This is an exemplary case of an aesthetically sophisticated designer who was willing to experiment with production techniques. A man dedicated to reductive methods, in which (as a forerunner for the Modernist's "Form Follows Function”) he allowed the intrinsic qualities of his material, wood, to dictate the form of his designs. He was a reductivist in terms of production as well, sparing materials and time with his economical assembly line; turning a handicraft into an international mass-produced industry. He mass-advertised and distributed his furniture by catalogue, indicating that Thonet was also a brilliant early capitalist. He understood the need to develop a consumer society whose needs were created and then met.

Although bentwood furniture was not a Viennese invention, the bentwood chair is still frequently referred to outside Austria as the "Viennese chair.” The technique of bending steamed wood was common as early as the Middle Ages.

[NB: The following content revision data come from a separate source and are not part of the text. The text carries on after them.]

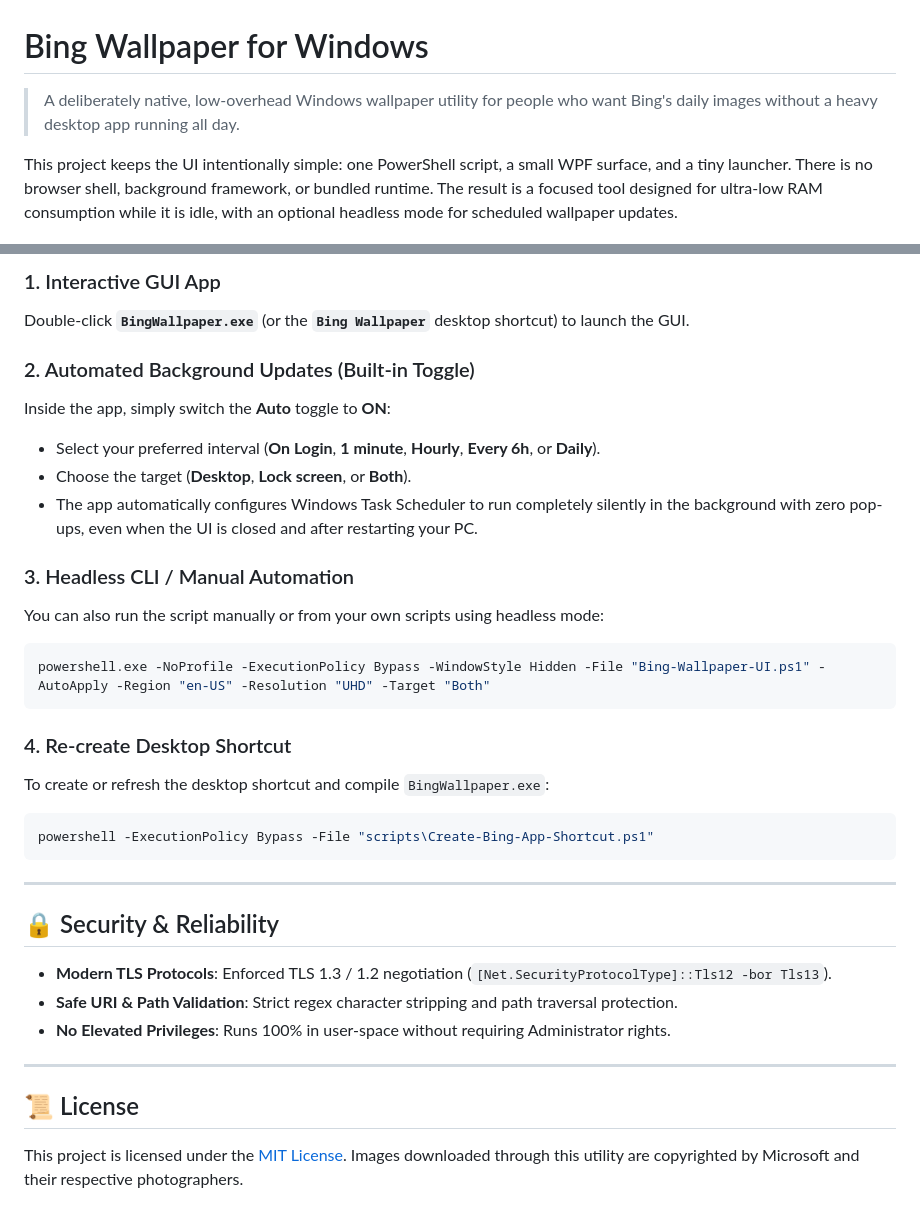
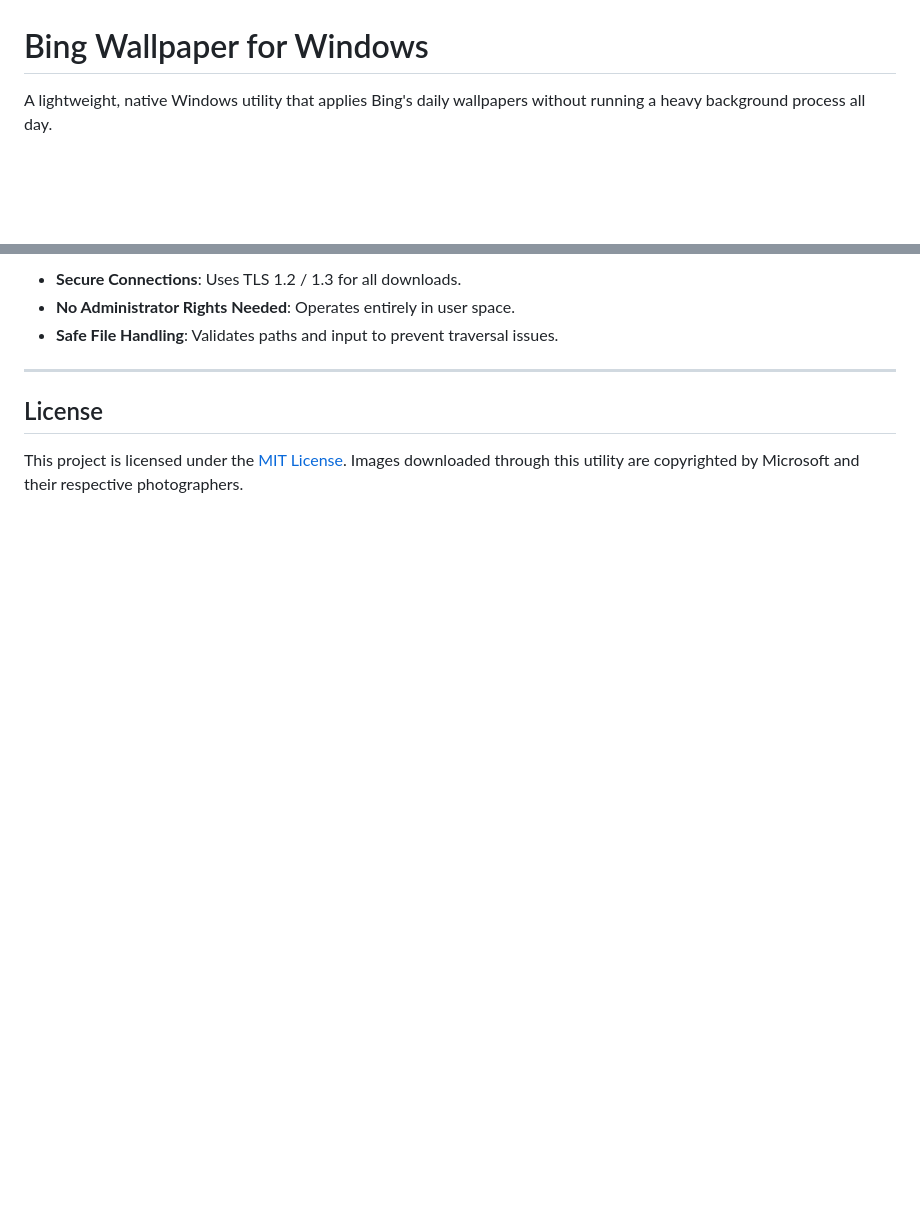
Before and after one commit to Hamisoptimistic/Bing-Wallpaper, a Markdown page: README.md, 2 parts joined by grey strips. Drawn GitHub-style; blank space fills up the shorter version.

````diff
--- a/README.md
+++ b/README.md
@@ -1,8 +1,6 @@
 # Bing Wallpaper for Windows
 
-> A deliberately native, low-overhead Windows wallpaper utility for people who want Bing's daily images without a heavy desktop app running all day.
-
-This project keeps the UI intentionally simple: one PowerShell script, a small WPF surface, and a tiny launcher. There is no browser shell, background framework, or bundled runtime. The result is a focused tool designed for ultra-low RAM consumption while it is idle, with an optional headless mode for scheduled wallpaper updates.
+A lightweight, native Windows utility that applies Bing's daily wallpapers without running a heavy background process all day.
 
 [![Platform](https://img.shields.io/badge/platform-Windows%2010%20%7C%2011-0078D6.svg)](https://www.microsoft.com/windows)
 [![PowerShell](https://img.shields.io/badge/PowerShell-5.1%2B-blue.svg)](https://microsoft.com/PowerShell)
@@ -77,36 +59,11 @@ WinDesktop-Bing-wallpapers/
 
-### 1. Interactive GUI App
-Double-click **`BingWallpaper.exe`** (or the **`Bing Wallpaper`** desktop shortcut) to launch the GUI.
-
-### 2. Automated Background Updates (Built-in Toggle)
-Inside the app, simply switch the **Auto** toggle to **ON**:
-- Select your preferred interval (**On Login**, **1 minute**, **Hourly**, **Every 6h**, or **Daily**).
-- Choose the target (**Desktop**, **Lock screen**, or **Both**).
-- The app automatically configures Windows Task Scheduler to run completely silently in the background with zero pop-ups, even when the UI is closed and after restarting your PC.
-
-### 3. Headless CLI / Manual Automation
-You can also run the script manually or from your own scripts using headless mode:
-```powershell
-powershell.exe -NoProfile -ExecutionPolicy Bypass -WindowStyle Hidden -File "Bing-Wallpaper-UI.ps1" -AutoApply -Region "en-US" -Resolution "UHD" -Target "Both"
-```
-
-### 4. Re-create Desktop Shortcut
-To create or refresh the desktop shortcut and compile `BingWallpaper.exe`:
-```powershell
-powershell -ExecutionPolicy Bypass -File "scripts\Create-Bing-App-Shortcut.ps1"
-```
+- **Secure Connections**: Uses TLS 1.2 / 1.3 for all downloads.
+- **No Administrator Rights Needed**: Operates entirely in user space.
+- **Safe File Handling**: Validates paths and input to prevent traversal issues.
 
 ---
 
-## 🔒 Security & Reliability
-
-- **Modern TLS Protocols**: Enforced TLS 1.3 / 1.2 negotiation (`[Net.SecurityProtocolType]::Tls12 -bor Tls13`).
-- **Safe URI & Path Validation**: Strict regex character stripping and path traversal protection.
-- **No Elevated Privileges**: Runs 100% in user-space without requiring Administrator rights.
-
----
-
-## 📜 License
+## License
 
 This project is licensed under the [MIT License](LICENSE).
 Images downloaded through this utility are copyrighted by Microsoft and their respective photographers.
````
Also changed, not shown: other parts of README.md (+29 -45 lines).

Born in Boppard on the Rhine, Michael Thonet (1796-1871) was an innovative furniture-maker, and during the 1830s he attempted to develop a technically more economical version of curved, late Biedermeier furniture shapes. He succeeded, using bent and glued laminates. His move to Vienna in 1842 by arrangement with Prince Metternich opened up to him the much wider market of the Austrian Empire. He continued consistently to develop bentwood techniques further, and in 1852 succeeded in registering a patent for the bending of glued laminates into curvi-linear forms, and finally in 1856 a patent for the bending of solid wood. In addition to the further development of bentwood techniques, Thonet's immense achievement lay in his talent for applying these techniques for producing distinctive products whose natural form and timelessness appealed to a broad public. His aesthetic, which developed out of his fascination with a production technique, opened new perspectives in seating furniture.  [‎]

Thursday, September 19, 2013

New Humanitarian Video at YouTube Mormon Channel

The Church has posted a whole series of new videos on the YouTube Mormon Channel .  Lots of different topics to introduce people to the Church.  One of the new videos is on Humanitarian work.

You can find the new video HERE